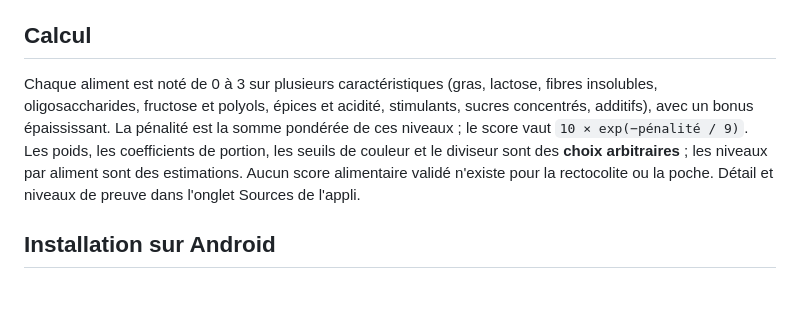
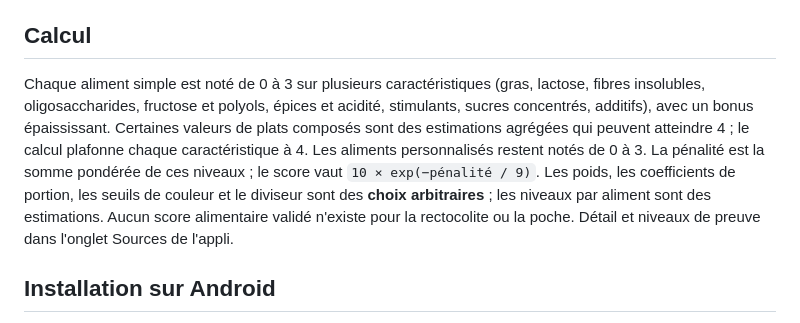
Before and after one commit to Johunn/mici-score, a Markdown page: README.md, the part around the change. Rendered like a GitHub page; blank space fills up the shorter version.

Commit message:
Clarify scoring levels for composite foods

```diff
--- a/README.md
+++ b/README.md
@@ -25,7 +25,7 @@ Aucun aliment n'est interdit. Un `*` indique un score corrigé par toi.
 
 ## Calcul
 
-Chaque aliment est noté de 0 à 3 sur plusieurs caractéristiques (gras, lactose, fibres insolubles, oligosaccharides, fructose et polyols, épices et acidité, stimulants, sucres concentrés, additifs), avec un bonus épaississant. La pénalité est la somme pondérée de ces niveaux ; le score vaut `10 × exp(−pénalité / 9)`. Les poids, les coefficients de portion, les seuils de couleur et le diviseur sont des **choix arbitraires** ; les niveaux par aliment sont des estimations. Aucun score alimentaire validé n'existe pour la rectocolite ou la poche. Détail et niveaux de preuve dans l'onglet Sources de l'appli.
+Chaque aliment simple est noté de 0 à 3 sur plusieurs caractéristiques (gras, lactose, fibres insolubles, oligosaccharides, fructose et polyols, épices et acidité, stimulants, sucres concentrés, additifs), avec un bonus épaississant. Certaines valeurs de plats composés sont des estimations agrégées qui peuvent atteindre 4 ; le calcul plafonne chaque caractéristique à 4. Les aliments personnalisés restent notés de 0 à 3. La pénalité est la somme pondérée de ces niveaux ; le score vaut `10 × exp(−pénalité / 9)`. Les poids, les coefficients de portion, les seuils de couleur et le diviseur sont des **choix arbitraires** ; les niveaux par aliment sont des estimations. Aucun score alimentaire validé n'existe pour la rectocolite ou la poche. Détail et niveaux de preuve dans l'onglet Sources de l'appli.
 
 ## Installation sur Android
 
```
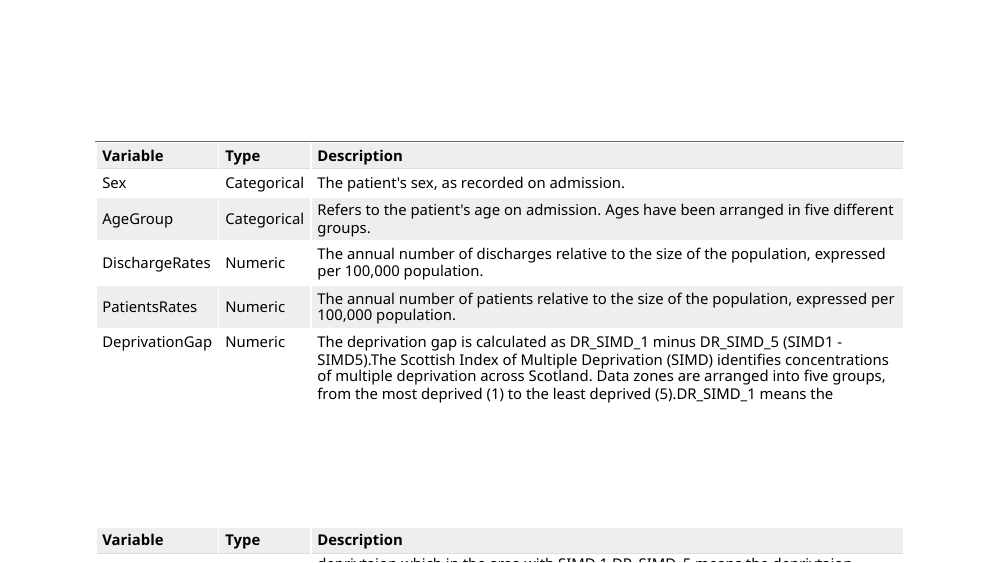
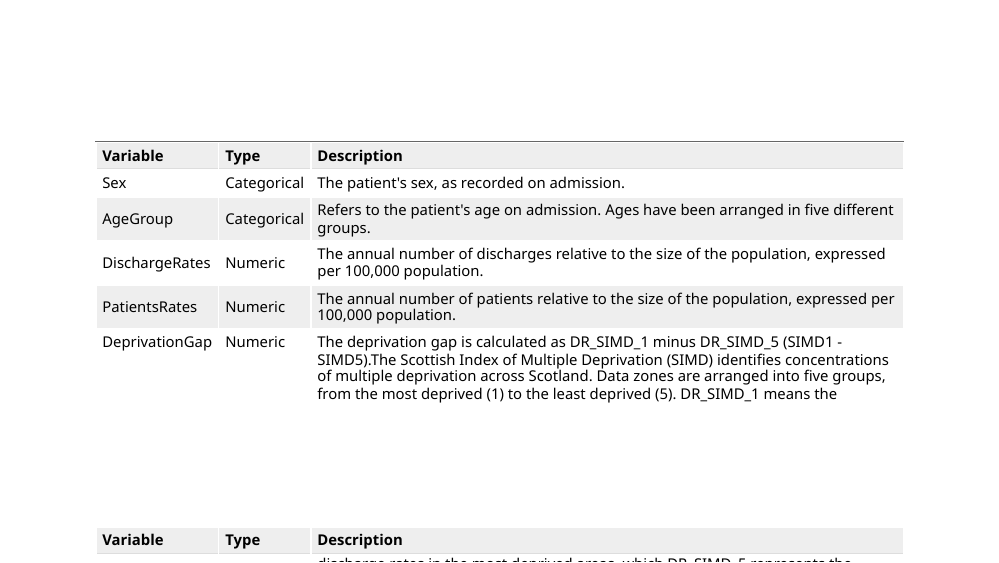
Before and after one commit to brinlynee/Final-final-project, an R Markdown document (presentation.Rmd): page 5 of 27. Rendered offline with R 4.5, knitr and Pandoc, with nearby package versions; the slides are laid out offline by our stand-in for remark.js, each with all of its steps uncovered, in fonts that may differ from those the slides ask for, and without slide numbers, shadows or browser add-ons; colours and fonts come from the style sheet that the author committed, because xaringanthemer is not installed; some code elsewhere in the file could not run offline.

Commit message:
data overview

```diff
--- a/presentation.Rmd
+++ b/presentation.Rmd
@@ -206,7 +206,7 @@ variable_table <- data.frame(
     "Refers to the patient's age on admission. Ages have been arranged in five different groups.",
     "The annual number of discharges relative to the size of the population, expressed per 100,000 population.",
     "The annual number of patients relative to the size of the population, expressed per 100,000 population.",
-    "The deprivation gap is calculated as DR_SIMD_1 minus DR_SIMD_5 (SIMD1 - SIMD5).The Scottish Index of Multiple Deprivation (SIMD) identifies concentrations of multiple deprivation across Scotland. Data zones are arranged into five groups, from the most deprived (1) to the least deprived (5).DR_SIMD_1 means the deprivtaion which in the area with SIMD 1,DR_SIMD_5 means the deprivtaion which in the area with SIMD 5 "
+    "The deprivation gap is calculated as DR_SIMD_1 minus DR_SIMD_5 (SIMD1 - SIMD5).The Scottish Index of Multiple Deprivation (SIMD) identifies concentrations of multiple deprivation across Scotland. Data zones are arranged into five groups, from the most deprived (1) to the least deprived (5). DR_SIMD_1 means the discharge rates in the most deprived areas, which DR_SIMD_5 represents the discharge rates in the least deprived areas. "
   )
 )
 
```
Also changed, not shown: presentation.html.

#### Your task
Leaving out the pictures, repeat the data above exactly.

#### Solution to this exercise
Before and after one commit to Johunn/mici-score, a Markdown page: README.md, the part around the change. Rendered like a GitHub page; blank space fills up the shorter version.

Commit message:
Clarify scoring levels for composite foods

```diff
--- a/README.md
+++ b/README.md
@@ -25,7 +25,7 @@ Aucun aliment n'est interdit. Un `*` indique un score corrigé par toi.
 
 ## Calcul
 
-Chaque aliment est noté de 0 à 3 sur plusieurs caractéristiques (gras, lactose, fibres insolubles, oligosaccharides, fructose et polyols, épices et acidité, stimulants, sucres concentrés, additifs), avec un bonus épaississant. La pénalité est la somme pondérée de ces niveaux ; le score vaut `10 × exp(−pénalité / 9)`. Les poids, les coefficients de portion, les seuils de couleur et le diviseur sont des **choix arbitraires** ; les niveaux par aliment sont des estimations. Aucun score alimentaire validé n'existe pour la rectocolite ou la poche. Détail et niveaux de preuve dans l'onglet Sources de l'appli.
+Chaque aliment simple est noté de 0 à 3 sur plusieurs caractéristiques (gras, lactose, fibres insolubles, oligosaccharides, fructose et polyols, épices et acidité, stimulants, sucres concentrés, additifs), avec un bonus épaississant. Certaines valeurs de plats composés sont des estimations agrégées qui peuvent atteindre 4 ; le calcul plafonne chaque caractéristique à 4. Les aliments personnalisés restent notés de 0 à 3. La pénalité est la somme pondérée de ces niveaux ; le score vaut `10 × exp(−pénalité / 9)`. Les poids, les coefficients de portion, les seuils de couleur et le diviseur sont des **choix arbitraires** ; les niveaux par aliment sont des estimations. Aucun score alimentaire validé n'existe pour la rectocolite ou la poche. Détail et niveaux de preuve dans l'onglet Sources de l'appli.
 
 ## Installation sur Android
 
```
Before and after one commit to brinlynee/Final-final-project, an R Markdown document (presentation.Rmd): page 5 of 27. Rendered offline with R 4.5, knitr and Pandoc, with nearby package versions; the slides are laid out offline by our stand-in for remark.js, each with all of its steps uncovered, in fonts that may differ from those the slides ask for, and without slide numbers, shadows or browser add-ons; colours and fonts come from the style sheet that the author committed, because xaringanthemer is not installed; some code elsewhere in the file could not run offline.

Commit message:
data overview

```diff
--- a/presentation.Rmd
+++ b/presentation.Rmd
@@ -206,7 +206,7 @@ variable_table <- data.frame(
     "Refers to the patient's age on admission. Ages have been arranged in five different groups.",
     "The annual number of discharges relative to the size of the population, expressed per 100,000 population.",
     "The annual number of patients relative to the size of the population, expressed per 100,000 population.",
-    "The deprivation gap is calculated as DR_SIMD_1 minus DR_SIMD_5 (SIMD1 - SIMD5).The Scottish Index of Multiple Deprivation (SIMD) identifies concentrations of multiple deprivation across Scotland. Data zones are arranged into five groups, from the most deprived (1) to the least deprived (5).DR_SIMD_1 means the deprivtaion which in the area with SIMD 1,DR_SIMD_5 means the deprivtaion which in the area with SIMD 5 "
+    "The deprivation gap is calculated as DR_SIMD_1 minus DR_SIMD_5 (SIMD1 - SIMD5).The Scottish Index of Multiple Deprivation (SIMD) identifies concentrations of multiple deprivation across Scotland. Data zones are arranged into five groups, from the most deprived (1) to the least deprived (5). DR_SIMD_1 means the discharge rates in the most deprived areas, which DR_SIMD_5 represents the discharge rates in the least deprived areas. "
   )
 )
 
```
Also changed, not shown: presentation.html.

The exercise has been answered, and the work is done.